MRI-proven abnormalities of the superior aspect of the subscapularis tendon have shown a high sensitivity, specificity, positive predictive value, and negative predictive value with surgically proven biceps pulley lesion, even if the lesions of the biceps pulley were not evident by imaging [36]. In fact, Urita et al. demonstrated that those patients with subscapularis tendon tears on MRI were 6 times more likely to have a severe grade biceps tendon disorder found during surgery when compared to those without a subscapularis tendon tear [37].

7.4. Association with Impingement

Subscapularis tendon tears can also lead to anterosuperior impingement, a painful process from impingement of the deep tendinous surface of the subscapularis and the biceps pulley along the anterosuperior glenoid rim. This is elicited by horizontal adduction and internal rotation of the arm [13, 32]. These develop from, amongst other reasons, SGHL injuries with a partial subscapularis tendon tear [32]. Impingement has even been described as a marker for increased surgical failure [3].

On the other hand, subcoracoid impingement occurs when a part of the rotator cuff finds itself between the coracoid process and the head of the humerus, with a significant decrease in the average coracohumeral distance and the distance between the lesser tuberosity of the humerus and the coracoid process [3, 38] (Figure 9). A normal coracohumeral distance has been described as 11 mm, while Friedman et al. asserted that a patient will become symptomatic with a coracohumeral distance less than 5.5 mm [38]. However, there is debate in the literature on whether the severity of a subscapularis tendon tear is related to the measured subcoracoid interval [3]. Giaroli et al. described that the coracohumeral distance measurement may be only of use if the patient is symptomatic [39].
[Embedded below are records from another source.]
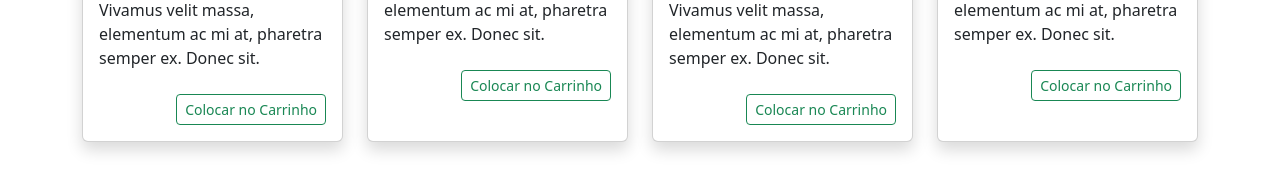
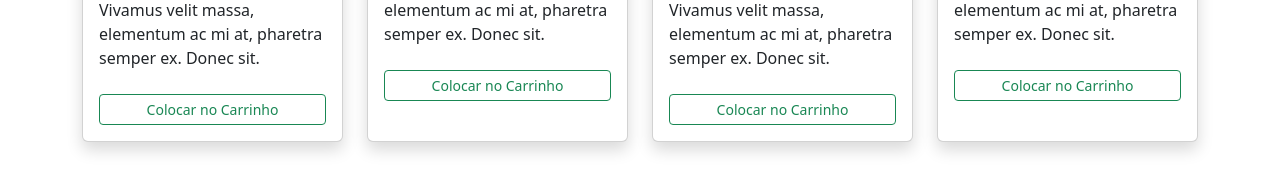
Before and after one commit to renan-eng/loja_virtual, a React (Create React App) app: page / in a window 1280 px wide. Shown: the part 431-606 px from the top of the page. Built offline with nearby package versions, Linux system fonts and the light colour scheme.

Commit message:
Posicao do botao de colocar no carrinho

```diff
--- a/src/components/Cards.jsx
+++ b/src/components/Cards.jsx
@@ -17,7 +17,7 @@ const Cards = (props) => {
                         <div className="">
                             <p className="card-text">{props.desc}</p>
                         </div>
-                        <div className="d-grid justify-content-end mt-4">
+                        <div className="d-grid mt-4">
                             <button className='btn btn-sm btn-outline-success' onClick={() => addItem(props.item)}>Colocar no Carrinho</button>
                         </div>
                     </div>
```
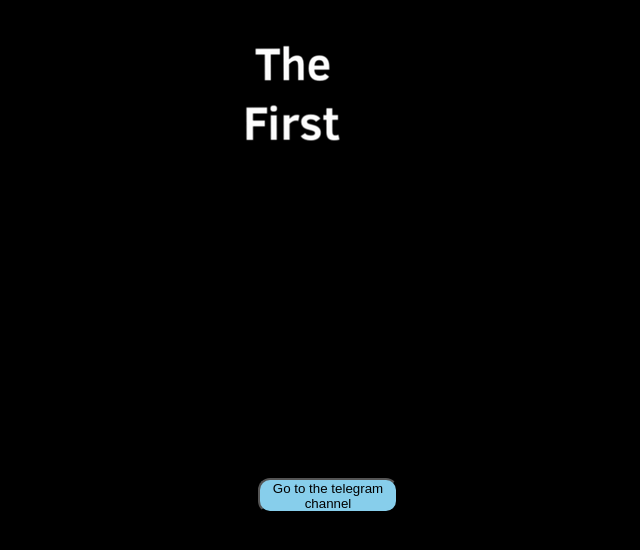
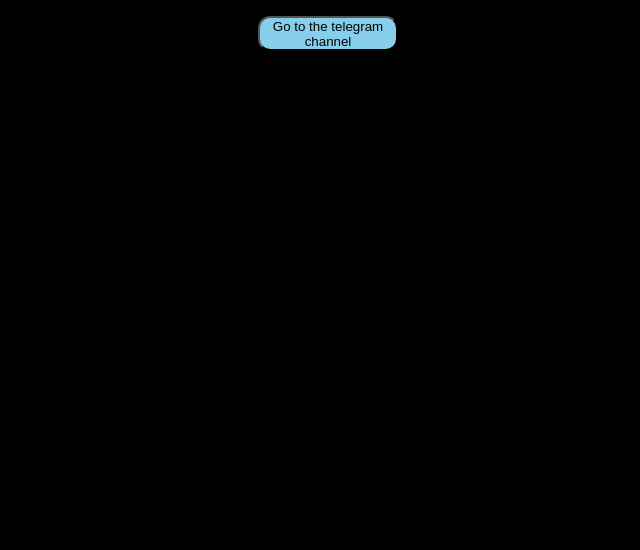
Before and after one commit to Kahcwapps/4D, a plain HTML site: page index.html in a window 1280 px wide. Shown: the whole page, without its empty margins (332-972 px from the left). Drawn offline with Linux system fonts and the light colour scheme.

Commit message:
Update index.html

```diff
--- a/index.html
+++ b/index.html
@@ -32,7 +32,6 @@
      }
 </style>
 <body>
-  <img src="background_4D.gif" alt="bg">
   <ul>
   <button class="button" onclick="document.location='https://t.me/kahcwapps4d'">Go to the telegram channel</button>
   </ul>
```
7.5. Association with SLAP Tears

Superior labral anterior-posterior (SLAP) tears may be seen in conjunction with subscapularis and proximal biceps tendon injuries (Figures 6, 8, and 9). Hawi et al. described that 47.2% of a biceps pulley lesion had a SLAP tear [40]. As the long head of the biceps tendon anchors upon the superior labrum, SLAP tears have a similar pathogenesis as biceps pulley lesions such as trauma including a fall on an outstretched hand or degeneration [13, 33]. It is described that the original dislocation event alters the biomechanical forces of the glenohumeral joint, damaging the anterior glenoid cartilage and labrum; recurrent shoulder instability exacerbates the damage [32]. Furthermore, the mechanism of SLAP tears is similar to partial tears of the subscapularis and supraspinatus, including fall on an outstretched hand and an overhead throwing motion [41, 42].

7.6. Association with Anterior Dislocation of the Humeral Head

As stated above, anterior dislocation may be associated with subscapularis tendon tears, and such injuries coincide with humeral avulsion of the glenohumeral ligament (HAGL), specifically the inferior glenohumeral ligament [42]. Other findings associated with anterior dislocation include the Hill–Sachs deformities and the Bankart lesions (Figure 9) [40, 42, 43]. MRA has been reported to show a “J”-shaped inferior glenohumeral ligament with extravasation of contrast from the joint space [44].

8. Conclusion

Subscapularis tendon and neighboring anatomy pathology can be difficult to diagnose on physical examination and imaging. Failure to address tears to the subscapularis tendon can lead to delayed surgical repair, ongoing pain, and limited function and stability of the glenohumeral joint. Attention to the subscapularis tendon is rising, with a greater understanding aiding a systematic approach for better diagnosis. Increased perception for the subscapularis tendon, the biceps pulley, and rotator interval not only helps patients improve their quality of life but bring this pathology out of hiding.

Data Availability

No data were used in this study.

Conflicts of Interest

Ali Guermazi and Frank W. Roemer are shareholders at Boston Imaging Core Lab, LLC. Ali Guermazi is a consultant with Pfizer, TissueGene, Galapagos, Merck Serono, Roche, and AstraZeneca.